Donald Davie’s reply (Letters, 23 June) to my observations on his unawareness of Biblical allusion betrays an ignorance of Christian hermeneutic tradition. The typological identification of the man from Edom with red garments from Bozrah (Isaiah 63) as Christ is not mine, as Davie asserts (‘whom Wilson calls “Christ” ’), but goes back to the Church Fathers, and persisted not only through the Middle Ages but into Reformation tradition as well – my letter noted it in the Authorised Version’s headnote (‘Christ showeth who he is’). Though Davie personally might find this figure ‘far form Christ-like’ he might fruitfully ponder its occurrence in Lancelot Andrewes’s Easterday sermon on this very text in 1623: ‘it can be none but Christ,’ says Andrewes, who gives the blood a double reference: ‘His owne, His enemie’s blood: One sanguis agni, the blood of the lambe slaine: the other sanguis Draconis, the blood of the dragon, the red-dragon trode upon. One of His Passion, three dayes since: the other of his victorie, as to day.’ As for the scarlet and purple robes of Matthew and Mark, they are the figural fulfilment of both Isaiah 63 and Canticles 5.10. Red, comments Andrewes, ‘was His colour at His Passion. They put Him in purple: then it was His weed in derision’; quoting Isaiah 1.18 (on our sins as scarlet) Andrewes says that ‘crimsin, of as deep die as any purple’ is ‘the true tincture of our sinnes … for, Edom is redd … So was it meet for crimsin sinners to have a crimsin Saviour.’

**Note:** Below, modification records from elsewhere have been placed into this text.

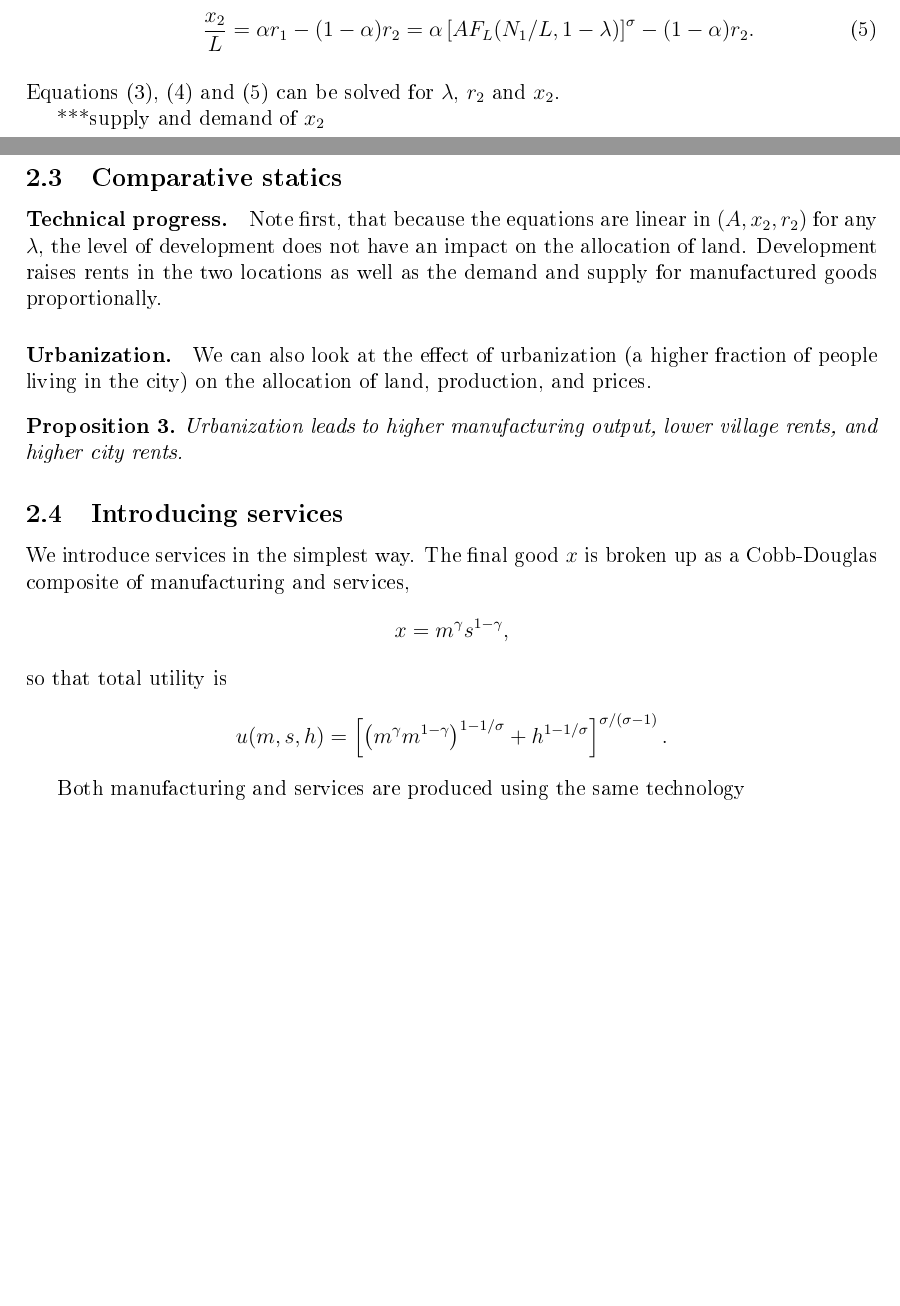
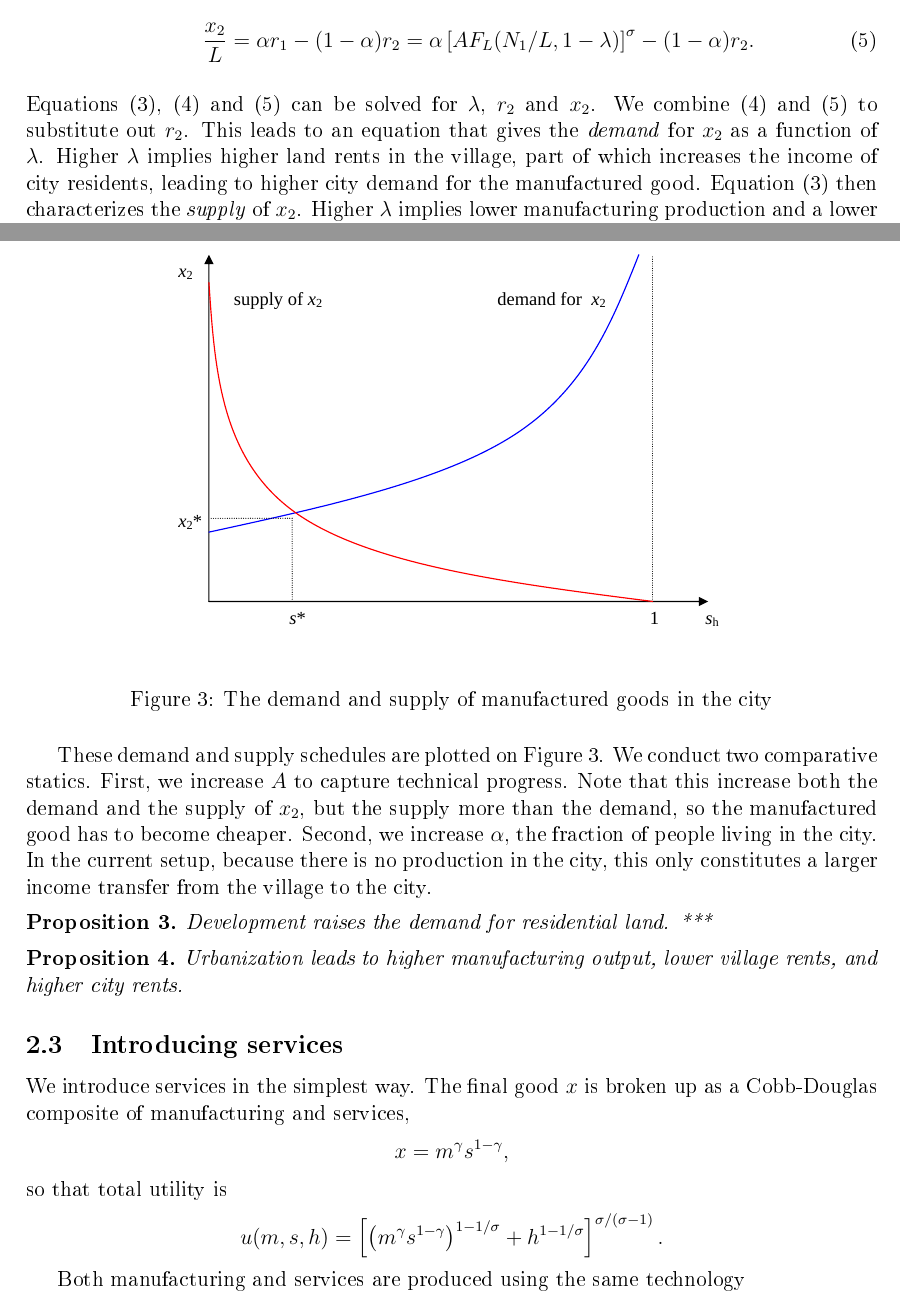
Before and after one commit to korenmiklos/cattle, a LaTeX paper (text/bs.tex): two parts of pages 7 and 8 of 12 before the commit and two parts of pages 8 and 9 of 16 after it, joined at a grey line, cut so that both start at the same text, the shorter picture padded with empty space. The pictures show the PDF file text/bs.pdf that the author committed with the source; the source files are stored in an older character set and shown here as Unicode.

Commit message:
still working on the model, put in figures in the text.
git-svn-id: https://subversion.assembla.com/svn/balassa@27 fd3ea19a-d943-0410-ac43-fa96816610d8

```diff
--- a/text/bs.tex
+++ b/text/bs.tex
@@ -84,4 +84,6 @@ Our model rests on three key observations.
 
 First, most people in the world live in cities, and hence the analysis of price dispersion across cities can potentially inform our analysis of price dispersion across countries. In 2005, around 50 percent of the world population lived in cities.\footnote{World Development Indicators.} The overall population density of the earth is rather low, 43 people per square kilometer.  However, population is very clustered, so the average person lives in an area with a population density of 5,700 people per square kilometer.\footnote{We used high-resolution population density data from LandScan to calculate, for the average person on earth, the number of people living within the same 30 arc second by 30 arc second area. (This is basically a population-weighted population density.) } This suggests that the scarcity of land, which has the potential to explain price differences across cities, can also be partly responsible for price differences across countries.
 
-Second, whether a good is tradable or not has implications not only for cross-country trade but also for within-country trade, and hence the location of production within the country. There are many technological differences between tradable sectors such as manufacturing, and non-tradable sectors such as services. The fundamental difference is that non-tradable goods or services have to be produced at the location of their consumption, whereas tradable goods and services can be produced far away from consumers, where land prices may be cheaper. Figure *** shows a map of U.S.~counties, displaying the \emph{share} of employment in tradable sectors.\footnote{***description} Darker colors represent a higher share in tradable sectors. We see that tradable sectors locate farther away from population centers. This is confirmed in Figure ***, as well, which plots the fraction of employment in traded sectors against the population density of the county. The implication of this observation is that tradable prices are less sensitive to the price of land than non-tradable sectors.
+Second, whether a good is tradable or not has implications not only for cross-country trade but also for within-country trade, and hence the location of production within the country. There are many technological differences between tradable sectors such as manufacturing, and non-tradable sectors such as services. The fundamental difference is that non-tradable goods or services have to be produced at the location of their consumption, whereas tradable goods and services can be produced far away from consumers, where land prices may be cheaper. Figure \ref{fig:ntcounties} shows a map of U.S.~counties, displaying the \emph{share} of employment in non-tradable sectors. Darker colors represent a higher share in non-tradable sectors. We see that non-tradable sectors locate near population centers.\footnote{This is confirmed more formally in Section ***.} The implication of this observation is that tradable prices are less sensitive to the price of land than non-tradable sectors.
+
+\begin{figure}[h!]
@@ -152,7 +162,7 @@ This is increasing in $x/h$.
 
 Substituting in the relative supply of $x$ and $h$,
 \begin{equation}\label{eq:MRS}
-r = MRS({\lambda}) = \left(\frac{AF(N/L,1-{\lambda})}{{\lambda}}\right)^{1/\sigma}.
+r = MRS({\lambda}) = \left[\frac{AF(N/L,1-{\lambda})}{{\lambda}}\right]^{1/\sigma}.
 \end{equation}
 
 In equilibrium $MRT=MRS$, and equations \eqref{eq:MRT} and \eqref{eq:MRS} can be solved for $r$ and ${\lambda}$.
@@ -161,3 +171,2 @@ In equilibrium $MRT=MRS$, and equations \eqref{eq:MRT} and \eqref{eq:MRS} can be
 
-\subsubsection{Comparative statics}
-Equilibrium condition:
+\begin{figure}[h!]
@@ -164 +181,2 @@ Equilibrium condition:
 \[
+A^\sigma {\lambda}\left[F_L(N/L,1-{\lambda})\right]^\sigma = AF(N/L,1-{\lambda}),
@@ -230,16 +247,21 @@ We construct the equilibrium in the following steps.
     \frac{x_2}{L} = \alpha r_1 -(1-\alpha)r_2 = \alpha \left[AF_L(N_1/L,1-{\lambda})\right]^\sigma -(1-\alpha)r_2.
   \end{equation}
 \end{enumerate}
-Equations \eqref{eq:eq1}, \eqref{eq:eq2} and \eqref{eq:eq3} can be solved for ${\lambda}$, $r_2$ and $x_2$.
+Equations \eqref{eq:eq1}, \eqref{eq:eq2} and \eqref{eq:eq3} can be solved for ${\lambda}$, $r_2$ and $x_2$. We combine \eqref{eq:eq2} and \eqref{eq:eq3} to substitute out $r_2$. This leads to an equation that gives the \emph{demand} for $x_2$ as a function of $\lambda$. Higher $\lambda$ implies higher land rents in the village, part of which increases the income of city residents, leading to higher city demand for the manufactured good. Equation \eqref{eq:eq1} then characterizes the \emph{supply} of $x_2$. Higher $\lambda$ implies lower manufacturing production and a lower supply of $x_2$.
 
-***supply and demand of $x_2$
+These demand and supply schedules are plotted on Figure \ref{fig:stage2}. We conduct two comparative statics. First, we increase $A$ to capture technical progress. Note that this increase both the demand and the supply of $x_2$, but the supply more than the demand, so the manufactured good has to become cheaper. Second, we increase $\alpha$, the fraction of people living in the city. In the current setup, because there is no production in the city, this only constitutes a larger income transfer from the village to the city.
 
-\subsection{Comparative statics}
-\paragraph{Technical progress.}
-Note first, that because the equations are linear in $(A,x_2,r_2)$ for any ${\lambda}$, the level of development does not have an impact on the allocation of land. Development raises rents in the two locations as well as the demand and supply for manufactured goods proportionally.
+\begin{figure}[h!]
+\centering
+  % Requires \usepackage{graphicx}
+  \includegraphics[width=0.7\linewidth]{figures/compstat2}\\
+  \caption{The demand and supply of manufactured goods in the city}\label{fig:stage2}
+\end{figure}
 
-\paragraph{Urbanization.}
-We can also look at the effect of urbanization (a higher fraction of people living in the city) on the allocation of land, production, and prices.
+
+\begin{proposition}
+Development raises the demand for residential land. ***
+\end{proposition}
 
 \begin{proposition}
 Urbanization leads to higher manufacturing output, lower village rents, and higher city rents.
@@ -252,7 +274,7 @@ x = m^\gamma s^{1-\gamma},
 \]
 so that total utility is
 \[
-u(m,s,h) = \left[\left(m^{\gamma}m^{1-\gamma}\right)^{1-1/\sigma}+h^{1-1/\sigma}\right]^{\sigma/(\sigma-1)}.
+u(m,s,h) = \left[\left(m^{\gamma}s^{1-\gamma}\right)^{1-1/\sigma}+h^{1-1/\sigma}\right]^{\sigma/(\sigma-1)}.
 \]
 
 Both manufacturing and services are produced using the same technology
@@ -310,5 +332,5 @@ m_2 +r_2L = TN_2,
 \]
 which is again the same as before. (Spending on manufactures and the total land rent in the city equals the transfer income.) Writing out transfers,
 \begin{equation}\label{eq:eq3b}
-    \frac{m_2}{L} = \alpha r_1-(1-\alpha)r_2 = \alpha AF_L(N_1/L,1-{\lambda})-(1-\alpha)r_2.
+    \frac{m_2}{L} = \alpha r_1-(1-\alpha)r_2 = \alpha \left[AF_L(N_1/L,1-{\lambda})\right]^\sigma-(1-\alpha)r_2.
 \end{equation}
```
Also changed, not shown: text/bs.pdf, text/figures/ntcounties.pdf, text/bs.tex (55 more changed lines).
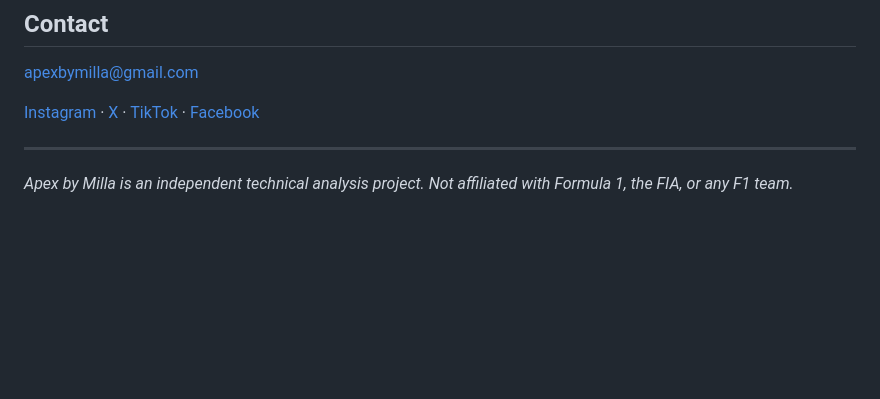
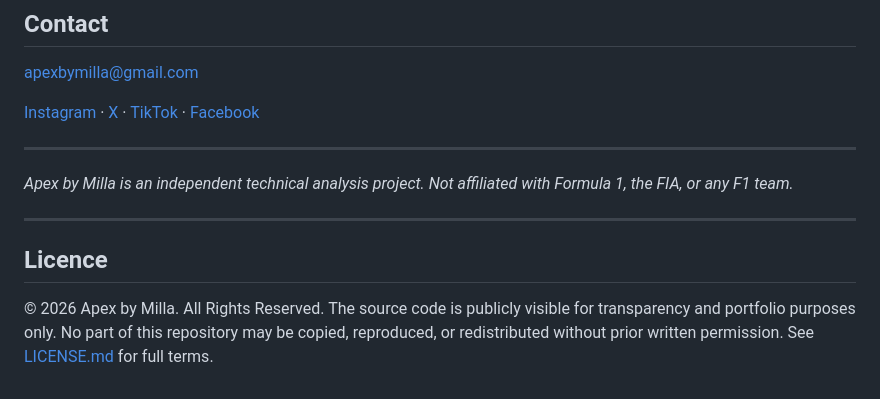
Before and after one commit to millaengineering/apex-by-milla, a Markdown page: README.md, the part around the change. GitHub-like rendering; blank space fills up the shorter version.

Commit message:
Add All Rights Reserved licence
Added LICENSE.md declaring All Rights Reserved on all repository content (source code, written analyses, design, assets). Updated README.md to include a brief licence summary linking to the full terms. The source remains publicly visible for transparency and portfolio review but no permission is granted to copy or redistribute.

```diff
--- a/README.md
+++ b/README.md
@@ -93,3 +93,9 @@ apexbymilla@gmail.com
 ---
 
 *Apex by Milla is an independent technical analysis project. Not affiliated with Formula 1, the FIA, or any F1 team.*
+
+---
+
+## Licence
+
+© 2026 Apex by Milla. All Rights Reserved. The source code is publicly visible for transparency and portfolio purposes only. No part of this repository may be copied, reproduced, or redistributed without prior written permission. See [LICENSE.md](LICENSE.md) for full terms.
```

All this was once a commonly understood inheritance. John Norris’s ‘Pindarique Ode’ on Isaiah 63 (A Collection of Miscellanies, 1687; nine editions by 1740) has Christ say: ‘The blood gush’d out in streams, and checquer’d o’re / My garments with its deepest gore.’ Indeed, not all in the 20th century are uninformed in these allusions: David Jones’s Passiontide fragment. The Fatigue (1965), has the lines: ‘and look: the red-dyed skydrape /from over Bosra way’.
To ‘derive’, as Davie does, Isaac Watts’s crimson robe from a Polish Jesuit is bizarre in the light of such an ancient and common tradition, both Catholic and Protestant. Davie’s stance puts me in mind of a scene from Sheridan’s The Critic, III.1, in which, within a play, a Beefeater utters the line ‘“Perdition catch my soul but I do love thee” ’; those watching comment as follows:
SNEER: Haven’t I heard that line before?
PUFF: No, I fancy not – Where pray?
DANGLE: Yes, I think there is something like it in Othello.
PUFF: Gad! now you put me in mind on’t, I believe there is – but that’s of no consequence – all that can be said is, that two people happened to hit on the same thought – and Shakespeare made use of it first, that’s all.
Davie would say the line derived from the Beefeater; I would say it actually comes from Shakespeare.
Worcester College, Oxford
According to David Wootton (LRB, 21 July), ‘the Thirty-Nine Articles required all Englishmen to practise archery on Sundays.’ Would Professor Wootton please explain which of the Articles he has in mind?
Trinity College, Cambridge